“I don’t know for certain why Mesa’s made no mention of Special Officer Cachat,” Honor said. “It may be they aren’t aware he was even present. More probably, the Star Empire’s who they really want to damage with this at the moment. Explaining that intelligence operatives of two star nations who’ve been at war with one another for over twenty years just decided on a whim to join forces with the Ballroom would probably be a bit much even for the Sollies public’s credulity. The best-case possibility, of course, would be that they weren’t aware of his presence and that he actually managed, somehow, to escape.”

“And Captain Zilwicki?” Prichard asked gently.

“And I very much doubt Captain Zilwicki did.” Honor made no effort to hide her pain at that thought. “They wouldn’t have handed this to the media — especially not with the assertion that he was killed in one of ‘his own’ explosions — unless they knew he was dead.”

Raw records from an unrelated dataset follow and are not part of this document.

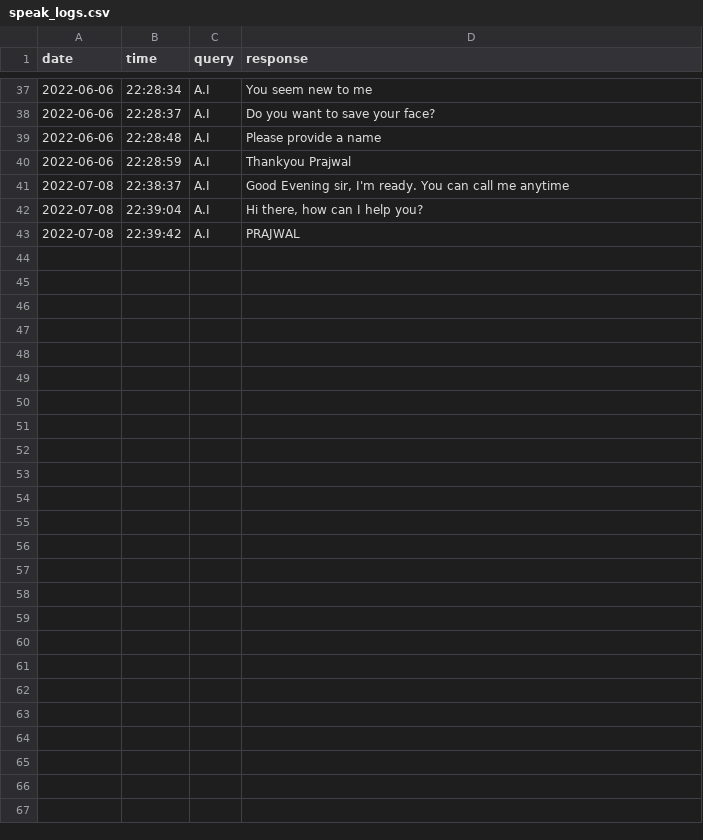
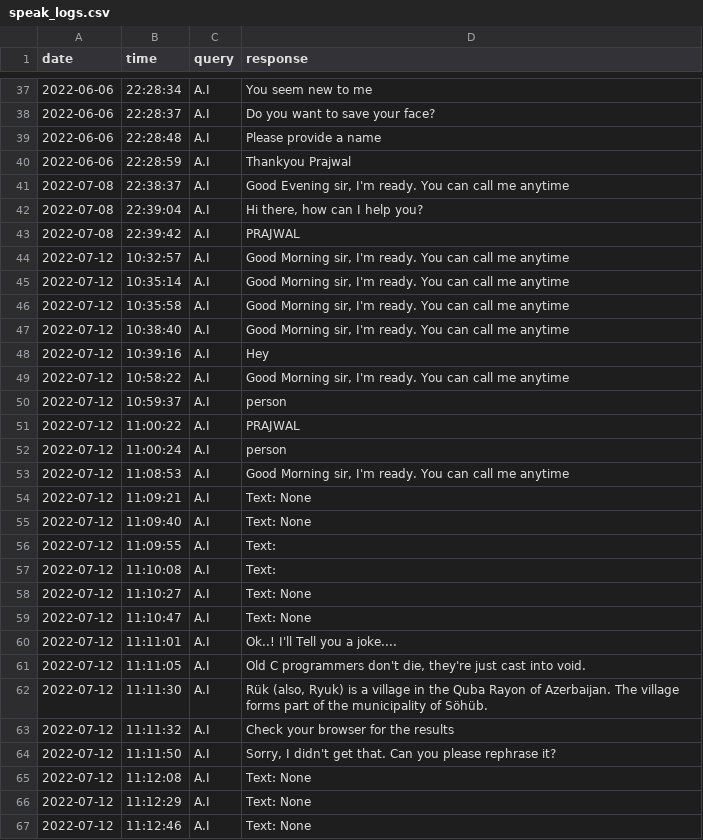
Before and after one commit to Praj-17/Blind-s-Eye, a CSV file: logs/speak_logs.csv, drawn as a sheet; only a part is shown, gaps mark what is left out.

```diff
--- a/logs/speak_logs.csv
+++ b/logs/speak_logs.csv
@@ -43 +43,25 @@ date,time,query,response
 2022-07-08,22:39:42,A.I,PRAJWAL
+2022-07-12,10:32:57,A.I,"Good Morning sir, I'm ready. You can call me anytime"
+2022-07-12,10:35:14,A.I,"Good Morning sir, I'm ready. You can call me anytime"
+2022-07-12,10:35:58,A.I,"Good Morning sir, I'm ready. You can call me anytime"
+2022-07-12,10:38:40,A.I,"Good Morning sir, I'm ready. You can call me anytime"
+2022-07-12,10:39:16,A.I,Hey
+2022-07-12,10:58:22,A.I,"Good Morning sir, I'm ready. You can call me anytime"
+2022-07-12,10:59:37,A.I,person
+2022-07-12,11:00:22,A.I,PRAJWAL
+2022-07-12,11:00:24,A.I,person
+2022-07-12,11:08:53,A.I,"Good Morning sir, I'm ready. You can call me anytime"
+2022-07-12,11:09:21,A.I,Text: None
+2022-07-12,11:09:40,A.I,Text: None
+2022-07-12,11:09:55,A.I,Text:
+2022-07-12,11:10:08,A.I,Text:
+2022-07-12,11:10:27,A.I,Text: None
+2022-07-12,11:10:47,A.I,Text: None
+2022-07-12,11:11:01,A.I,Ok..! I'll Tell you a joke....
+2022-07-12,11:11:05,A.I,"Old C programmers don't die, they're just cast into void."
+2022-07-12,11:11:30,A.I,"Rük (also, Ryuk) is a village in the Quba Rayon of Azerbaijan.  The village forms part of the municipality of Söhüb."
+2022-07-12,11:11:32,A.I,Check your browser for the results
+2022-07-12,11:11:50,A.I,"Sorry, I didn't get that. Can you please rephrase it?"
+2022-07-12,11:12:08,A.I,Text: None
+2022-07-12,11:12:29,A.I,Text: None
+2022-07-12,11:12:46,A.I,Text: None
```
Also changed, not shown: data.csv, logs/chat_logs.csv, 11 other files.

“I’m deeply and sincerely sorry to hear that,” Pritchart said, and Honor tasted the truth of her statement in her mind glow.

“The important point, Madam President,” Honor said, “is that I think you can see from what I’ve just told you that everything Mesa’s claiming is a fabrication. There are probably nuggets of truth buried in it, but I doubt we’ll ever know what they actually were. From my perspective, the immediate and critical point is to keep this from sidetracking our negotiations. I don’t doubt it presents opportunities for self-interested parties to go fishing in troubled waters,” she carefully did not mention any specific names, “but it would be very unfortunate if someone managed to derail these talks. In particular, if Mesa’s allegations play into the situation between the Star Empire and the Solarian League in a way that heightens tensions still farther or even leads to additional military action, Queen Elizabeth’s flexibility where a negotiated settlement is concerned is likely to be compromised.”

She saw the understanding in Pritchart’s eyes, tasted it in the president’s mind glow, but she knew it had to be said out loud, as well.

“It may well be that at least part of Mesa’s objective is to do just that, Madam President. Manpower certainly has as much reason to hate the Republic as it does to hate the Star Empire. I could readily believe that someone in Mendel saw this as an opportunity to force the Star Empire’s hand where military operations against the Republic are concerned as well as a means to provoke an open war between us and the League. And I think” — she gazed into Pritchart’s eyes again — “that it would be a tragedy if they succeeded.”